## [INSTRUCTIONS FOR THE TASK]
Select from the data all lines with the word "content".

[Web document revisions]
──────

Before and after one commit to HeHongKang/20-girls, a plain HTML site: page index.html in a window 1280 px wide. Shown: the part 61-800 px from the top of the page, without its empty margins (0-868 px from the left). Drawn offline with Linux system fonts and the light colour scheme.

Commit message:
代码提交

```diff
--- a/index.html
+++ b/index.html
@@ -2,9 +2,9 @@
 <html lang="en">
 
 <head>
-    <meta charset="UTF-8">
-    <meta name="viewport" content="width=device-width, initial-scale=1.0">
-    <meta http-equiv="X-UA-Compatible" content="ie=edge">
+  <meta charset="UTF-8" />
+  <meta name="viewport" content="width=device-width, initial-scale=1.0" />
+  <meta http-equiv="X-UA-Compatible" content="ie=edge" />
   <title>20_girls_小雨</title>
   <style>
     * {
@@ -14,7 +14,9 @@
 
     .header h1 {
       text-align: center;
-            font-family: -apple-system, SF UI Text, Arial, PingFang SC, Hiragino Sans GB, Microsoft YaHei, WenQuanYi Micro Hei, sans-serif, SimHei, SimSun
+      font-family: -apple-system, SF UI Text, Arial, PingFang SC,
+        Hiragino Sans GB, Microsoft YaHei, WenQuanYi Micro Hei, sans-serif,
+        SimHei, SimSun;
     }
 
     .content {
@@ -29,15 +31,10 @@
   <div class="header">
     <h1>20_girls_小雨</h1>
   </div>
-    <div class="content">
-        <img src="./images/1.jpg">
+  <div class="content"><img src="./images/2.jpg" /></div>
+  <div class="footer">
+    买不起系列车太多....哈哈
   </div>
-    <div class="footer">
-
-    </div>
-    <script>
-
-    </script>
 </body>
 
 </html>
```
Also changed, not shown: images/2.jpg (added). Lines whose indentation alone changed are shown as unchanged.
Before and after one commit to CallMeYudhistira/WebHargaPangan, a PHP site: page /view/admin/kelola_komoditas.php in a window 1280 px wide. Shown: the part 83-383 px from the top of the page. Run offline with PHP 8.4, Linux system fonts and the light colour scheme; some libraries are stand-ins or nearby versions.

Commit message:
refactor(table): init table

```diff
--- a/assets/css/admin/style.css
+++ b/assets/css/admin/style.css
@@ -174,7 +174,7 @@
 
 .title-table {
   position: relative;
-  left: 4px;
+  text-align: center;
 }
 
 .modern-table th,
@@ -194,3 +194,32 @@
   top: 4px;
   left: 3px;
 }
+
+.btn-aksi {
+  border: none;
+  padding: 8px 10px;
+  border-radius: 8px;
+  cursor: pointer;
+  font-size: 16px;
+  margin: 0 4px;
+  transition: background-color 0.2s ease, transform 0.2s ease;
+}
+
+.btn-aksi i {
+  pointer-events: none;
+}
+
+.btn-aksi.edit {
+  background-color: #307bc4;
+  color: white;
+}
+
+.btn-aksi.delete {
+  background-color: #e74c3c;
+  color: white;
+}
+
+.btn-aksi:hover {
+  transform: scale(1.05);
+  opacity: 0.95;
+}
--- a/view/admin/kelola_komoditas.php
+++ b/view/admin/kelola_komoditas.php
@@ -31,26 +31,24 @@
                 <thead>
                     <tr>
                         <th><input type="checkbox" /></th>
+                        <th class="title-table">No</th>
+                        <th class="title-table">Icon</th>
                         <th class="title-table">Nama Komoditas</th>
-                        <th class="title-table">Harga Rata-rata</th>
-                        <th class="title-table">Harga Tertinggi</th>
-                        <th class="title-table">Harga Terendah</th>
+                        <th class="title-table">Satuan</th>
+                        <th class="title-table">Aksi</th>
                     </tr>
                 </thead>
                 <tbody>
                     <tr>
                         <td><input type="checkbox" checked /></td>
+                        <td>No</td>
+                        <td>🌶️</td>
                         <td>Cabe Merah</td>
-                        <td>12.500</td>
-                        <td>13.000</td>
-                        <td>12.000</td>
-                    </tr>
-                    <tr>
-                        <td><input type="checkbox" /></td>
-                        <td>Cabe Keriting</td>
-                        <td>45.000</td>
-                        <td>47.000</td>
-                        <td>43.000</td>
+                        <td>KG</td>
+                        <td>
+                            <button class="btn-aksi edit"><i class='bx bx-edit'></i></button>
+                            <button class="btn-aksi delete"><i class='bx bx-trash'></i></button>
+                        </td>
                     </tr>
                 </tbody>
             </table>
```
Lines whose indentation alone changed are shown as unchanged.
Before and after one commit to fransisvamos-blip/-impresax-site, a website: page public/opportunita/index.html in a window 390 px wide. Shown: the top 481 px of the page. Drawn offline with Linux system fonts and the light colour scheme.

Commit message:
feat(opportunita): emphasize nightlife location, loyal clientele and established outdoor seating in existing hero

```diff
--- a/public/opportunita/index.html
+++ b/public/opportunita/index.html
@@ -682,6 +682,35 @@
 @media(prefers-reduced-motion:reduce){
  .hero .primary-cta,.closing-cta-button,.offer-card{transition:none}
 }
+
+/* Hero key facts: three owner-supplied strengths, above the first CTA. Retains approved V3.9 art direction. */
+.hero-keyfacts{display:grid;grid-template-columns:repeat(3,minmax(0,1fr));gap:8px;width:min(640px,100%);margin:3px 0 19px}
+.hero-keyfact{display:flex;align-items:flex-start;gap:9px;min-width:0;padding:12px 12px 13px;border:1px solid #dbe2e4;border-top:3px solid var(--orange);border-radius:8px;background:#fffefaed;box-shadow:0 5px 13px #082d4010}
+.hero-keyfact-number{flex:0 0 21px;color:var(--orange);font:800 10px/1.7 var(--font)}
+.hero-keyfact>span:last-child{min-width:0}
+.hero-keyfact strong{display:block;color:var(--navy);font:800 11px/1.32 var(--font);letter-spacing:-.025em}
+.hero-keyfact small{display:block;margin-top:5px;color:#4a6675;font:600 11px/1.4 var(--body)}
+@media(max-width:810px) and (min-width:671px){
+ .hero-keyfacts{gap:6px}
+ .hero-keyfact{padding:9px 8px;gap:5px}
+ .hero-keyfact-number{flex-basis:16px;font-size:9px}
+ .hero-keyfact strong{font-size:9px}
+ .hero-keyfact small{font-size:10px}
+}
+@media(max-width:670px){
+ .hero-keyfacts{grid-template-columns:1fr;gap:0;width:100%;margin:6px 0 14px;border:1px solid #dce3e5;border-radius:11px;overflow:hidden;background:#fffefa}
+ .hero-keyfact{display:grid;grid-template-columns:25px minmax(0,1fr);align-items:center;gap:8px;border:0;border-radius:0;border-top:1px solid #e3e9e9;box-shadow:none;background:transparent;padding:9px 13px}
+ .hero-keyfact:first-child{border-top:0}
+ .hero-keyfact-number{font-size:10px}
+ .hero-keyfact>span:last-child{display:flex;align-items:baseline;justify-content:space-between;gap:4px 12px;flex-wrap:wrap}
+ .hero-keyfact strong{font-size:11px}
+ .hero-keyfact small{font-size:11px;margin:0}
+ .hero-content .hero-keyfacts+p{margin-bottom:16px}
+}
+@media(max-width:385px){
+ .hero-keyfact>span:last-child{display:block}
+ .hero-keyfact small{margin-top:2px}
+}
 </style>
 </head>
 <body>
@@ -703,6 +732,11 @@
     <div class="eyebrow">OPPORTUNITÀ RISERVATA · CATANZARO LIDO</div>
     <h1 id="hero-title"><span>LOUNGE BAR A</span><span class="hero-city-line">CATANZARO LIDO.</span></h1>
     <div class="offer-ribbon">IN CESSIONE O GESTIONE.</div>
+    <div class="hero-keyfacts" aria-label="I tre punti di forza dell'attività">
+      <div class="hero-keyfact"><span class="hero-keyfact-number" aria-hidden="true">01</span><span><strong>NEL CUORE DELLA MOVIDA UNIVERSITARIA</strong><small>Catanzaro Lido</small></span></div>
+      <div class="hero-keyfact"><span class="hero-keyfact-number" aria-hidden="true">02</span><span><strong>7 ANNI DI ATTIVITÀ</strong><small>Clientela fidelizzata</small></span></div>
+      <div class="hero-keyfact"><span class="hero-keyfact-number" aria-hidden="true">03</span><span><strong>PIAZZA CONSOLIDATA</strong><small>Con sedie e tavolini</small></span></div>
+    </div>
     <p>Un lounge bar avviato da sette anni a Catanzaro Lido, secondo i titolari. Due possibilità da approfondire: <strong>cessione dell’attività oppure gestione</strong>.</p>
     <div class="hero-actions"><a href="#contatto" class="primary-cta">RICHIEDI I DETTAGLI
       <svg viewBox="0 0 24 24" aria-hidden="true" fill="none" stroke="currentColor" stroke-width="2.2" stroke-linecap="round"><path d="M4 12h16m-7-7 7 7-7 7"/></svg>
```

──────

## [EXERCISE ANSWER]
-    <meta name="viewport" content="width=device-width, initial-scale=1.0">
-    <meta http-equiv="X-UA-Compatible" content="ie=edge">
+  <meta name="viewport" content="width=device-width, initial-scale=1.0" />
+  <meta http-equiv="X-UA-Compatible" content="ie=edge" />
     .content {
-    <div class="content">
+  <div class="content"><img src="./images/2.jpg" /></div>
+ .hero-keyfact>span:last-child{display:flex;align-items:baseline;justify-content:space-between;gap:4px 12px;flex-wrap:wrap}
+ .hero-content .hero-keyfacts+p{margin-bottom:16px}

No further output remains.